Thursday, July 13, 2006

Finally anonymous...

I already have an established psychotherapy blog elsewhere, but as a married lesbian, working as a sex therapist/psychotherapist, I'm stymied by the constant need for editing and caution that is required in the upkeep of a Psychotherapy blog where I can't "come out." Okay, before everybody leaps all over me for that, let me just say that despite the fact that I am, and always have been, a very "out" lesbian feminist activist, there are many good, sound clinical reasons for being careful how, when and where you come out. And as I fully intend to blog about that at some point, so you'll have to check back here to read my ideas on that topic sometime soon.

I keep a running list of things I would like to blog about, but most of them cannot easily be written about without coming out, and given that many of my patients read my other blog, I figured that anonymity was the only way to do this.

As I sit in front of the blinking cursor, every entertaining, heart-felt word that was previously buzzing around my brain has disappeared and I feel overcome with possibility, overwhelmed by the plethora of topics now available to me to blog about and stumped by where to start.

Okay, some background information.

I'm a middle-aged European lesbian. I moved to the US many years ago. I live on the Eastern seaboard of the US, in a town that shall be nameless. I have been with my partner for nearly 8 years, and we got married in 2004 when the laws changed in Massachusetts to permit that. I'm not saying I live in Massachusetts. I'm not saying that I don't. I'm just saying that we took advantage of the change in marriage laws. How's about that for anonymity?

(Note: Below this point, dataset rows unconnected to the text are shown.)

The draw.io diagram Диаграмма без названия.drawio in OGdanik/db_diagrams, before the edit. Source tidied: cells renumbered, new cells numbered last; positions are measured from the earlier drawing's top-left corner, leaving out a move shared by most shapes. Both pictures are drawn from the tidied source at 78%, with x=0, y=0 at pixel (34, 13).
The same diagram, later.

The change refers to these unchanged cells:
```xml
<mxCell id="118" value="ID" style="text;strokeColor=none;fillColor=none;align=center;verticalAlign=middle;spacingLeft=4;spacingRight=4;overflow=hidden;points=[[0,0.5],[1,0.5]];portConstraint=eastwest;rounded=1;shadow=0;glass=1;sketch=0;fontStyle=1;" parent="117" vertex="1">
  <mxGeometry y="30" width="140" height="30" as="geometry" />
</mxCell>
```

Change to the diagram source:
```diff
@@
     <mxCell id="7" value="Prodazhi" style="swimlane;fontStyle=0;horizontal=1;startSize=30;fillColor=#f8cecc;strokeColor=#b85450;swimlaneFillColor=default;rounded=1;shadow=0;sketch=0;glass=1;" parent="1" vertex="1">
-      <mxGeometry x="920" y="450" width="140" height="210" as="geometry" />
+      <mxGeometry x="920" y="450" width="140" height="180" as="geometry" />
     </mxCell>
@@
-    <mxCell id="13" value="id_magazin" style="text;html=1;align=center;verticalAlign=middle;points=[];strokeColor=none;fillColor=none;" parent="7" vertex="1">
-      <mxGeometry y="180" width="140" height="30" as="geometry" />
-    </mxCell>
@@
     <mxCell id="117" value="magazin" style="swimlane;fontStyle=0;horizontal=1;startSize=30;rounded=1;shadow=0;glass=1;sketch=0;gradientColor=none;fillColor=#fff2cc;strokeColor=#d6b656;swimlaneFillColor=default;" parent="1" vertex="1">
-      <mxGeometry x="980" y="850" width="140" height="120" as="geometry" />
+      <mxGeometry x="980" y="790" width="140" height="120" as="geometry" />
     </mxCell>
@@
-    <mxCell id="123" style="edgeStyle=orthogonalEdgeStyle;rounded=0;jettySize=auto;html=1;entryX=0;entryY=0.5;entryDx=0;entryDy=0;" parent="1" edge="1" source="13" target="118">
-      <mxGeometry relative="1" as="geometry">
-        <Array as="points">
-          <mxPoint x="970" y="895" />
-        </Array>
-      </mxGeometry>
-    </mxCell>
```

You'll be hearing a lot more about the challenge of being married, and in particular the challenge of being married to somebody transgendered. Has your curiosity been piqued? So, stick around!